Volume 47, Issue 12 - December 2012
Leaves Glass Shops Scrambling to Respond to Customers
“Havoc” might be even too weak a word when considering the hurricane’s impact on the East Coast; the late October storm left behind emergency declarations in 11 states and the District of Columbia; major disasters in Connecticut, New York, New Jersey, and Rhode Island; and millions of power outages and evacuations.
Reports came in from concerned readers noting that E.C. Contracting Inc. in Freeport, N.Y., had lost its whole shop: four trucks, offices and warehouse. However, company representative Angela Gentile told USGlass on November 7, “We are now up and running.”
With all employees safe and accounted for, the glazing contractor now is juggling customer demands with the job of rebuilding a workspace severely damaged by the storm.
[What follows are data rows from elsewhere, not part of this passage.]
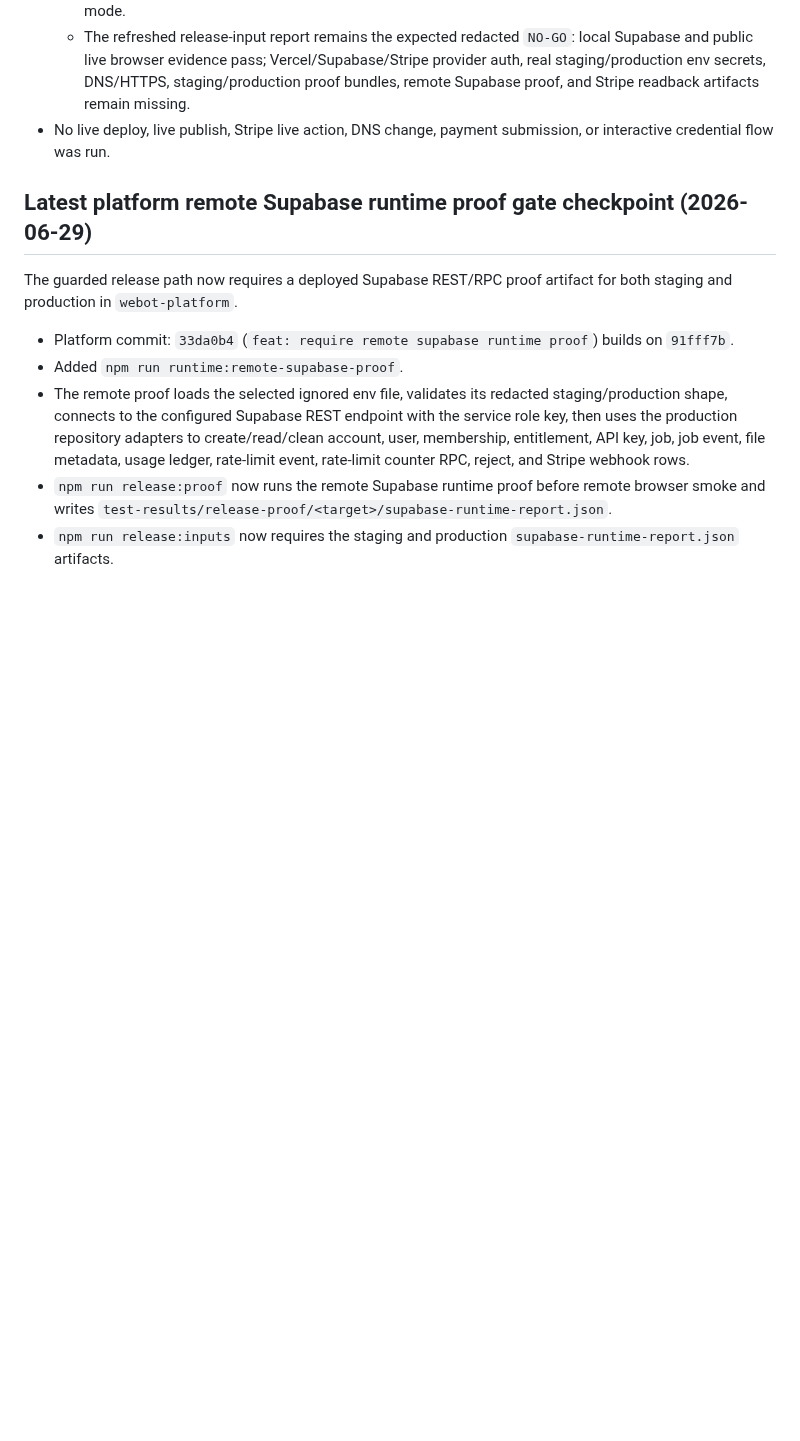
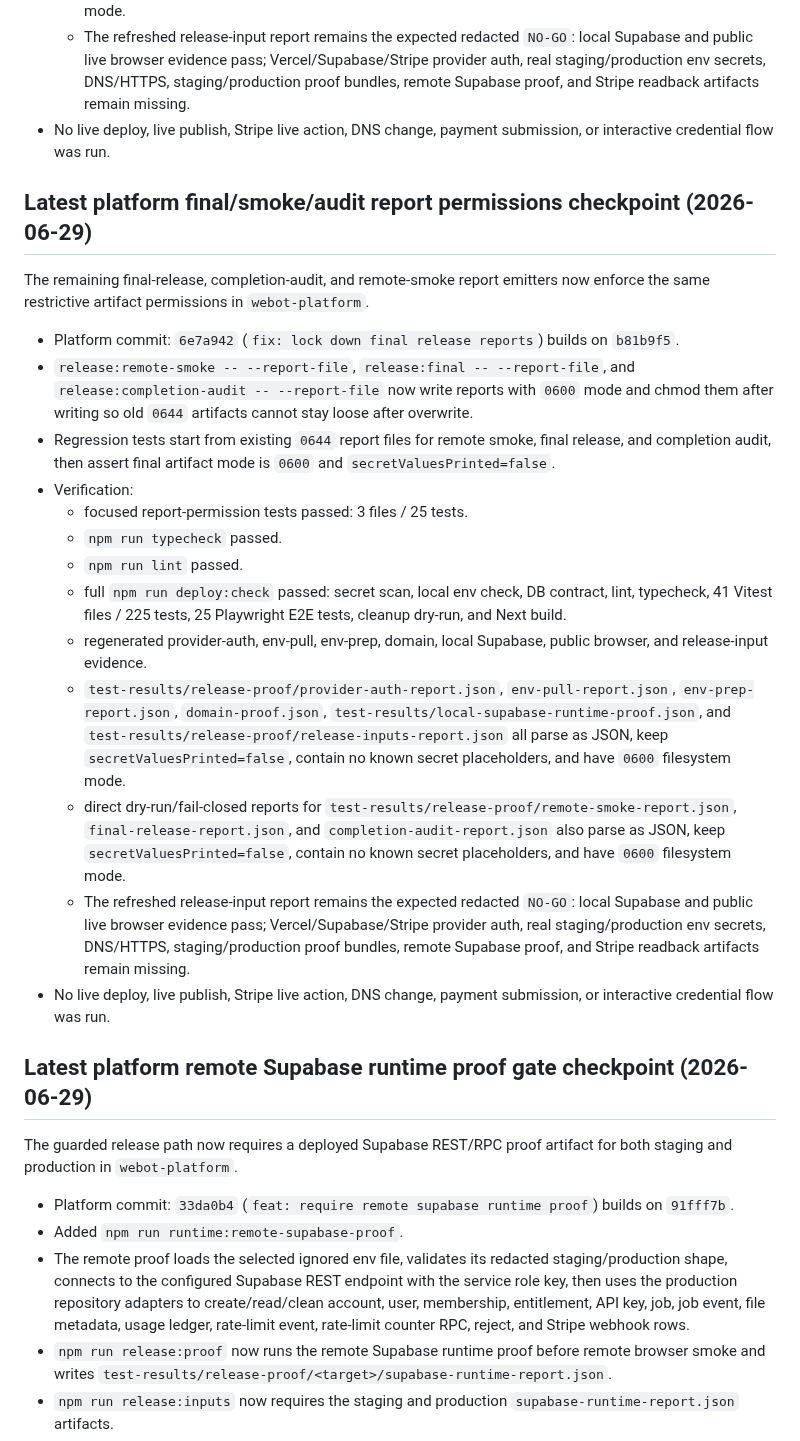
Before and after one commit to TheRefreshCNFT/webot-site, a Markdown page: .handoffs/CURRENT_STATE.md, the part around the change. GitHub-like rendering; blank space fills up the shorter version.

Commit message:
docs: record final report lockdown

```diff
--- a/.handoffs/CURRENT_STATE.md
+++ b/.handoffs/CURRENT_STATE.md
@@ -370,6 +370,48 @@ permissions after overwriting existing artifacts in `webot-platform`.
 - No live deploy, live publish, Stripe live action, DNS change, payment
   submission, or interactive credential flow was run.
 
+## Latest platform final/smoke/audit report permissions checkpoint (2026-06-29)
+
+The remaining final-release, completion-audit, and remote-smoke report emitters
+now enforce the same restrictive artifact permissions in `webot-platform`.
+
+- Platform commit: `6e7a942` (`fix: lock down final release reports`) builds on
+  `b81b9f5`.
+- `release:remote-smoke -- --report-file`, `release:final -- --report-file`,
+  and `release:completion-audit -- --report-file` now write reports with
+  `0600` mode and chmod them after writing so old `0644` artifacts cannot stay
+  loose after overwrite.
+- Regression tests start from existing `0644` report files for remote smoke,
+  final release, and completion audit, then assert final artifact mode is
+  `0600` and `secretValuesPrinted=false`.
+- Verification:
+  - focused report-permission tests passed: 3 files / 25 tests.
+  - `npm run typecheck` passed.
+  - `npm run lint` passed.
+  - full `npm run deploy:check` passed: secret scan, local env check, DB
+    contract, lint, typecheck, 41 Vitest files / 225 tests, 25 Playwright E2E
+    tests, cleanup dry-run, and Next build.
+  - regenerated provider-auth, env-pull, env-prep, domain, local Supabase,
+    public browser, and release-input evidence.
+  - `test-results/release-proof/provider-auth-report.json`,
+    `env-pull-report.json`, `env-prep-report.json`, `domain-proof.json`,
+    `test-results/local-supabase-runtime-proof.json`, and
+    `test-results/release-proof/release-inputs-report.json` all parse as JSON,
+    keep `secretValuesPrinted=false`, contain no known secret placeholders, and
+    have `0600` filesystem mode.
+  - direct dry-run/fail-closed reports for
+    `test-results/release-proof/remote-smoke-report.json`,
+    `final-release-report.json`, and `completion-audit-report.json` also parse
+    as JSON, keep `secretValuesPrinted=false`, contain no known secret
+    placeholders, and have `0600` filesystem mode.
+  - The refreshed release-input report remains the expected redacted `NO-GO`:
+    local Supabase and public live browser evidence pass; Vercel/Supabase/Stripe
+    provider auth, real staging/production env secrets, DNS/HTTPS,
+    staging/production proof bundles, remote Supabase proof, and Stripe readback
+    artifacts remain missing.
+- No live deploy, live publish, Stripe live action, DNS change, payment
+  submission, or interactive credential flow was run.
+
 ## Latest platform remote Supabase runtime proof gate checkpoint (2026-06-29)
 
 The guarded release path now requires a deployed Supabase REST/RPC proof artifact
```
Also changed, not shown: .handoffs/REFLECTIONS.md (+19 -0 lines), ACTIVE_STATE.md (+1 -0 lines).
“We are ripping down the walls and we’re going to be rebuilding them,” Gentile says of the flood damage throughout the company’s office space.
Companies in the New York and New Jersey areas not directly damaged by the storm are still feeling the impact.
ATM Mirror & Glass provides glazing services in the metro New York City area, but was spared major damage to its shops and among its employees, according to Selesky. However, she notes, “There have been challenges.” She explains, “I have literally a pile of projects that are ready for installation, that can’t be installed: many residents have had sustained damage to their homes, many are just getting power back up (or are without power still) and are staying elsewhere; having a shower door installed is the last thing on their priority list. ” Selesky says.
In the days immediately following the storm, securing gas and diesel was among the most severe problems. “With Jersey refineries being off-line, combined with the large volume of people relying on generators to power their homes, gas is quickly becoming scarce in New York,” Selesky explains. Shortly after the storm, the company’s fleet trucks encountered limited gas availability, gas purchase limitations and long lines at the pumps. On top of that, the Associated Press reported as of November 5 that price gouging for gas and other essentials is being investigated in New York as more than 300 cases had been reported as of that date.
Jeff Haber, a managing partner of the glazing contractor W&W Glass LLC in Nanuet, N.Y., is, like those at ATM, asking for patience and understanding from customers in the region.
“Our message to our customers is bear with us as we are doing everything possible to get both material and manpower to the jobsites and get back to work,” he adds.
Fabricators in the region are waiting for the long-term impact of the storm damage.
J. Sussman Inc. in Jamaica, N.Y., remained open in the days following the hurricane, “due in part to our solar panels,” says David Sussman. The fabricator had not yet received calls requesting work due to the hurricane. “It [was] actually quiet the [next] week,” Sussman says. “I do, however, expect to get some calls to replace windows for churches that might have been damaged.”
Chris McGrory, vice president of McGrory Glass in Paulsboro, N.J., says his company was extremely fortunate.
“I was pretty nervous about my house at the Jersey Shore but more importantly the 2,700 solar panels that were sitting on the roof of our building this past summer. Although the eye of the storm essentially passed over both my shore home and our building, we were much more fortunate than the good people of North Jersey and New York.”
He adds that many of his company’s prime customers in the
New York area were affected greatly. “The lucky ones were down for only
a week while others are still trying to get up and running.”